This product is from 1961 and can be found occasionally on eBay, which is where I found the photos below. A package-related accessory for liquor bottles, serving a certain sense of humor, but no practical purpose.
Willis made some interesting and detailed observations about the packaging’s punctuation…
Made in 1961 by Poynter Products Inc. Cincinnati, Ohio, Plastered Plumbers’ slogan is “The whiskey goes ’round and round and round and r…”
…but the first ‘round has an apostrophe in front of it while the rest of them remain bare. Not to mention that the first roun is missing a D.
Perhaps diminished capacity on the part of the art director after sampling the product accounts for the diminished punctuation.
I have to agree that it looks like very sloppy ’60s proofreading. (Not that I’m anyone to talk about scrupulous proofreading!)
Anyway, I have an almost completely unrelated, earlier example of the term “plastered plumber” being used…
(Another plastered plumber, after the fold…)
(Click the bitmapped image above to watch this news footage on BristishPathé.com)
Last week, while 2,000 votaries shouted encouragement and police yelled threats from below, a plastered plumber named William Painter perched cheerily on Eros’ neck and wings, twanged gaily on the god’s bowstring, and provided one of the week’s merriest, wackiest newspictures. After 40 minutes, London’s firemen brought the miscreant down to earth. Next day both celebrants were resting quietly; the plumber in Brixton jail, the god in the hands of statue doctors. Damage to the god: $192. Damages to the plumber: three months in stir, and cost of the repairs.

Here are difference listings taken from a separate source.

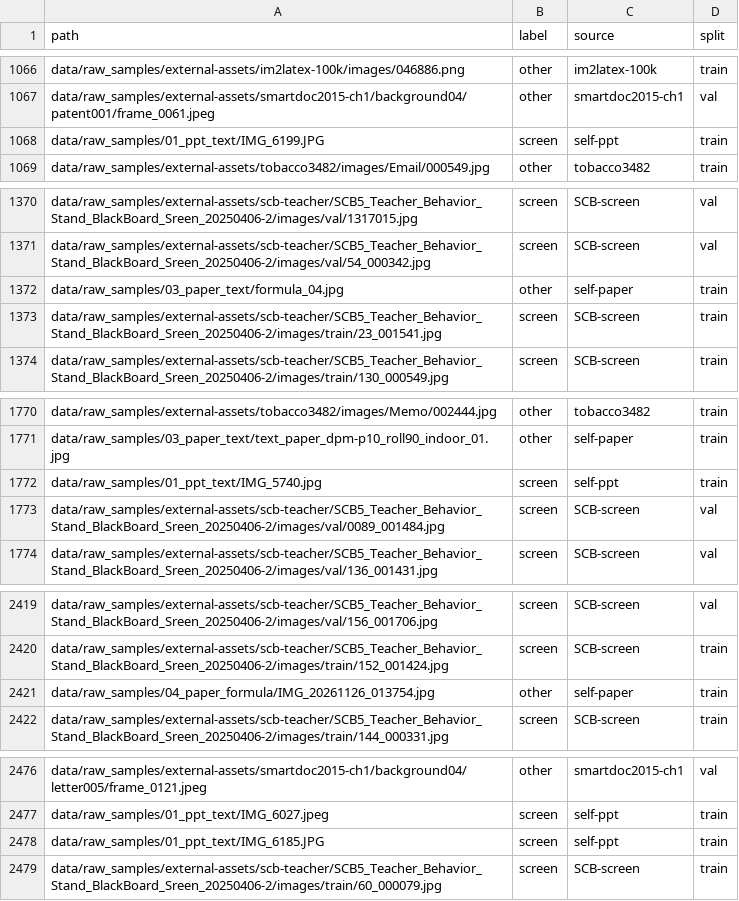
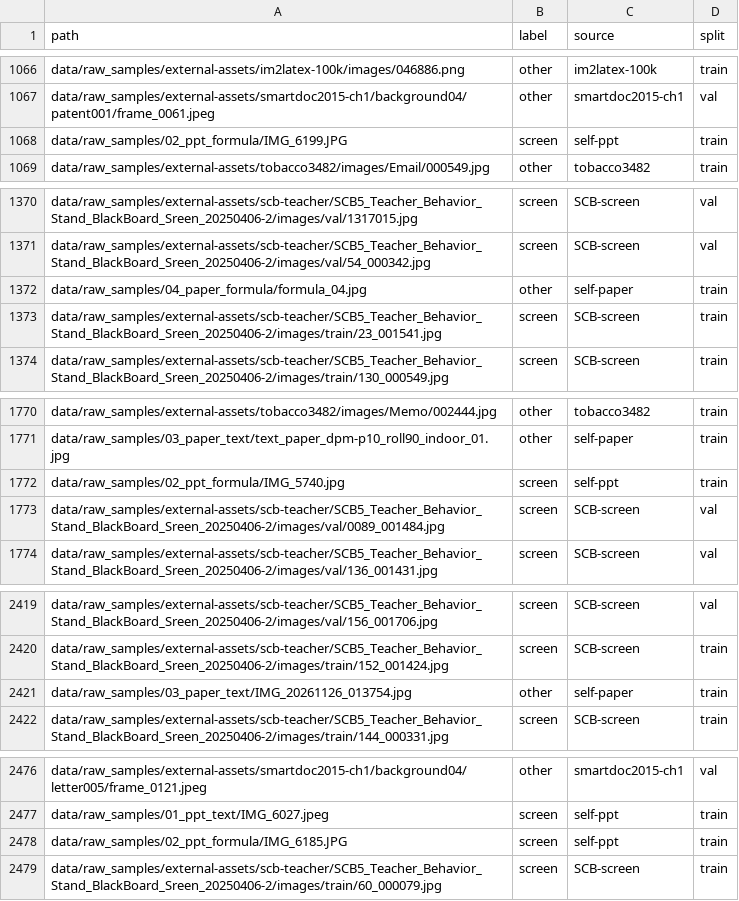
Before and after one commit to LosproeOcl/wut-ml-task06-doc-normalizer, a CSV file: data/manifests/carrier_gate.csv, drawn as a sheet; only a part is shown, gaps mark what is left out; the diff covers the shown part only.

```diff
--- a/data/manifests/carrier_gate.csv
+++ b/data/manifests/carrier_gate.csv
@@ -1067,3 +1067,3 @@ data/raw_samples/external-assets/im2latex-100k/images/046886.png,other,im2latex-
 data/raw_samples/external-assets/smartdoc2015-ch1/background04/patent001/frame_0061.jpeg,other,smartdoc2015-ch1,val
-data/raw_samples/01_ppt_text/IMG_6199.JPG,screen,self-ppt,train
+data/raw_samples/02_ppt_formula/IMG_6199.JPG,screen,self-ppt,train
 data/raw_samples/external-assets/tobacco3482/images/Email/000549.jpg,other,tobacco3482,train
@@ -1371,3 +1371,3 @@ data/raw_samples/external-assets/scb-teacher/SCB5_Teacher_Behavior_Stand_BlackBo
 data/raw_samples/external-assets/scb-teacher/SCB5_Teacher_Behavior_Stand_BlackBoard_Sreen_20250406-2/images/val/54_000342.jpg,screen,SCB-screen,val
-data/raw_samples/03_paper_text/formula_04.jpg,other,self-paper,train
+data/raw_samples/04_paper_formula/formula_04.jpg,other,self-paper,train
 data/raw_samples/external-assets/scb-teacher/SCB5_Teacher_Behavior_Stand_BlackBoard_Sreen_20250406-2/images/train/23_001541.jpg,screen,SCB-screen,train
@@ -1771,3 +1771,3 @@ data/raw_samples/external-assets/tobacco3482/images/Memo/002444.jpg,other,tobacc
 data/raw_samples/03_paper_text/text_paper_dpm-p10_roll90_indoor_01.jpg,other,self-paper,train
-data/raw_samples/01_ppt_text/IMG_5740.jpg,screen,self-ppt,train
+data/raw_samples/02_ppt_formula/IMG_5740.jpg,screen,self-ppt,train
 data/raw_samples/external-assets/scb-teacher/SCB5_Teacher_Behavior_Stand_BlackBoard_Sreen_20250406-2/images/val/0089_001484.jpg,screen,SCB-screen,val
@@ -2420,3 +2420,3 @@ data/raw_samples/external-assets/scb-teacher/SCB5_Teacher_Behavior_Stand_BlackBo
 data/raw_samples/external-assets/scb-teacher/SCB5_Teacher_Behavior_Stand_BlackBoard_Sreen_20250406-2/images/train/152_001424.jpg,screen,SCB-screen,train
-data/raw_samples/04_paper_formula/IMG_20261126_013754.jpg,other,self-paper,train
+data/raw_samples/03_paper_text/IMG_20261126_013754.jpg,other,self-paper,train
 data/raw_samples/external-assets/scb-teacher/SCB5_Teacher_Behavior_Stand_BlackBoard_Sreen_20250406-2/images/train/144_000331.jpg,screen,SCB-screen,train
@@ -2477,3 +2477,3 @@ data/raw_samples/external-assets/smartdoc2015-ch1/background04/letter005/frame_0
 data/raw_samples/01_ppt_text/IMG_6027.jpeg,screen,self-ppt,train
-data/raw_samples/01_ppt_text/IMG_6185.JPG,screen,self-ppt,train
+data/raw_samples/02_ppt_formula/IMG_6185.JPG,screen,self-ppt,train
 data/raw_samples/external-assets/scb-teacher/SCB5_Teacher_Behavior_Stand_BlackBoard_Sreen_20250406-2/images/train/60_000079.jpg,screen,SCB-screen,train
```
Also changed, not shown: 3 edited cells elsewhere in this file, data/manifests/paper_content.csv, data/manifests/sample_manifest.csv, 32 other files.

Foreign News: Fun at The Circus
Time Magazine, Jan. 17, 1949
Actually, Painter did not have to serve out his 3 month sentence after all…